- _EXERCISE PROMPT_
The word "print" appears in some lines of the records below; state how many lines, and nothing else.

Segment Start: RECORDS PROVIDED

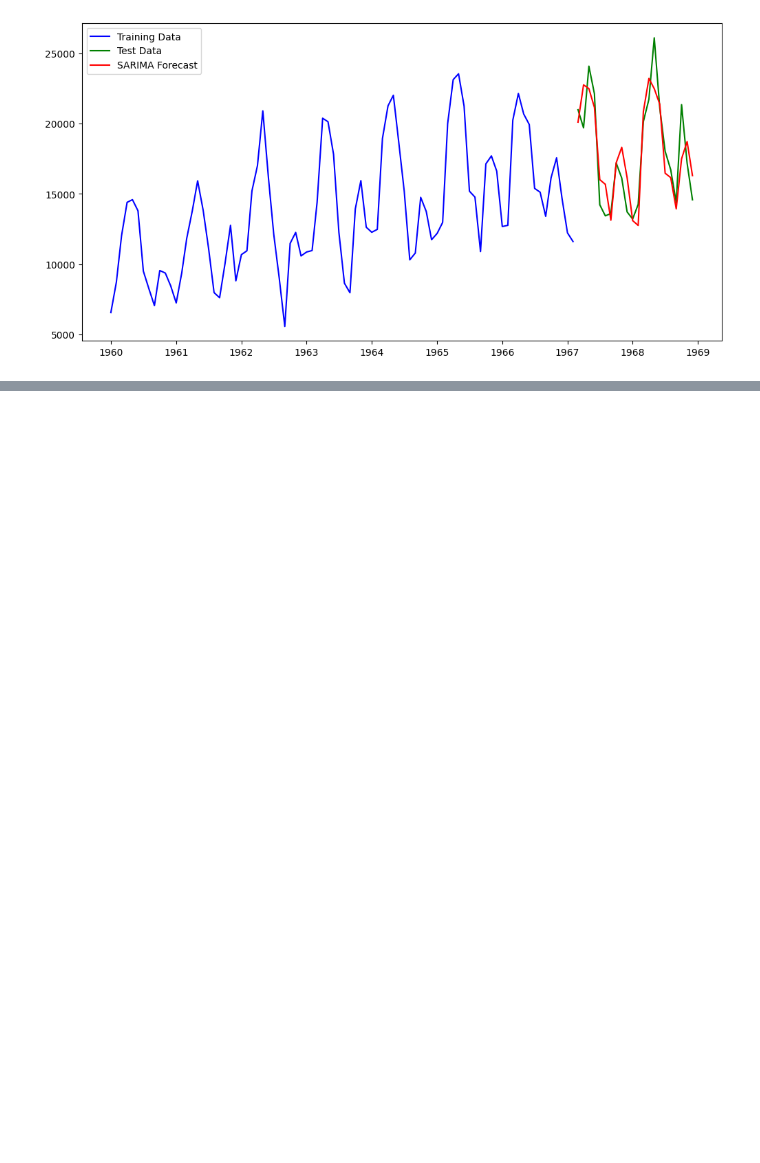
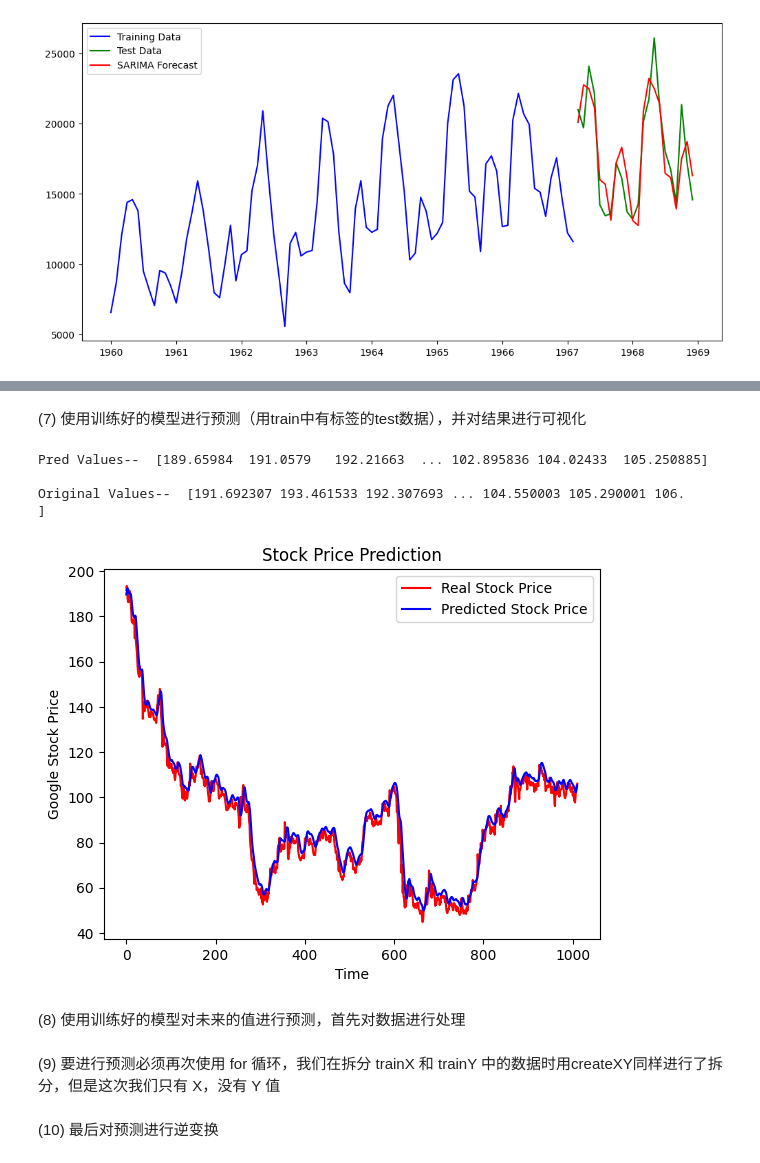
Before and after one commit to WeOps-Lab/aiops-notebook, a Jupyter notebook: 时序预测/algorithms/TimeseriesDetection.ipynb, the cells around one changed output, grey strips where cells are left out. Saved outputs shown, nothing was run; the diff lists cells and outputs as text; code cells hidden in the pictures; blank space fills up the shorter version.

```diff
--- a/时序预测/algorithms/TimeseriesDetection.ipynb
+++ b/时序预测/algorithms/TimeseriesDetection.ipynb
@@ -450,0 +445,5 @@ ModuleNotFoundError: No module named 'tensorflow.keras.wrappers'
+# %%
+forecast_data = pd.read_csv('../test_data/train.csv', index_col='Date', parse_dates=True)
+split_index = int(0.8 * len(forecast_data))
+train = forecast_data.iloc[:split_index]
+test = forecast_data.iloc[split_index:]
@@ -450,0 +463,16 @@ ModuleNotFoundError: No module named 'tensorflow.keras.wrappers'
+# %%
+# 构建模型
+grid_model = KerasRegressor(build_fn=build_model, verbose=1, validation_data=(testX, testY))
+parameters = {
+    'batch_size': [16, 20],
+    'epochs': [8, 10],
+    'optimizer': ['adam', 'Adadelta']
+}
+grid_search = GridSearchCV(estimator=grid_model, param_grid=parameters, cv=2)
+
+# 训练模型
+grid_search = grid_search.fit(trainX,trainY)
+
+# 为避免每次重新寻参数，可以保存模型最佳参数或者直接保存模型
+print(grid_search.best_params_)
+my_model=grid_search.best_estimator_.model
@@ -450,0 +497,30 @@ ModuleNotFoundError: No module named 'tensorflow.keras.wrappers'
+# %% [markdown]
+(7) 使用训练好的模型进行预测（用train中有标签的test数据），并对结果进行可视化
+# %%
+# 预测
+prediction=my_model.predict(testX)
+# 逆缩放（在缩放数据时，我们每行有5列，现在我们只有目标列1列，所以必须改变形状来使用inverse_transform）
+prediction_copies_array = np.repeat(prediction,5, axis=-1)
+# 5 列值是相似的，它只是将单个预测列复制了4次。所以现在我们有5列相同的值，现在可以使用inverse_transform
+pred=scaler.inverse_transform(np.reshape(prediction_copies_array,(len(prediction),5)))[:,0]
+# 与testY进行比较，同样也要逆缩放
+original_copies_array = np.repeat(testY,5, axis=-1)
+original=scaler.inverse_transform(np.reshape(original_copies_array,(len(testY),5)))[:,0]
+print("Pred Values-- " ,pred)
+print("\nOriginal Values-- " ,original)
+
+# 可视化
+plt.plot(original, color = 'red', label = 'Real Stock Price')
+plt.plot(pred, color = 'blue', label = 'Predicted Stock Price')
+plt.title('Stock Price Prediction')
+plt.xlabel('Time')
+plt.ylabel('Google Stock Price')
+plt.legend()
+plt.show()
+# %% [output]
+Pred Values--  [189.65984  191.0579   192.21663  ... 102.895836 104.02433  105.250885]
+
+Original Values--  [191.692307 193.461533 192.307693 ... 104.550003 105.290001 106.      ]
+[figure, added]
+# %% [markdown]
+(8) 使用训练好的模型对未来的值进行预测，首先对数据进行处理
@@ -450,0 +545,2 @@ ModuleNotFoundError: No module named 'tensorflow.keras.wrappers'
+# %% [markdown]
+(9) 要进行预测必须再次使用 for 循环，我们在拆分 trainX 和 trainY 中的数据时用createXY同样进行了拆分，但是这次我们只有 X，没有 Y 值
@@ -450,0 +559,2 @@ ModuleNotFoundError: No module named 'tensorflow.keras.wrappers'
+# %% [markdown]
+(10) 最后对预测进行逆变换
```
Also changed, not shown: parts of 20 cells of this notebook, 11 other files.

Segment End: RECORDS PROVIDED

- _SOLUTION TO THIS EXERCISE_
3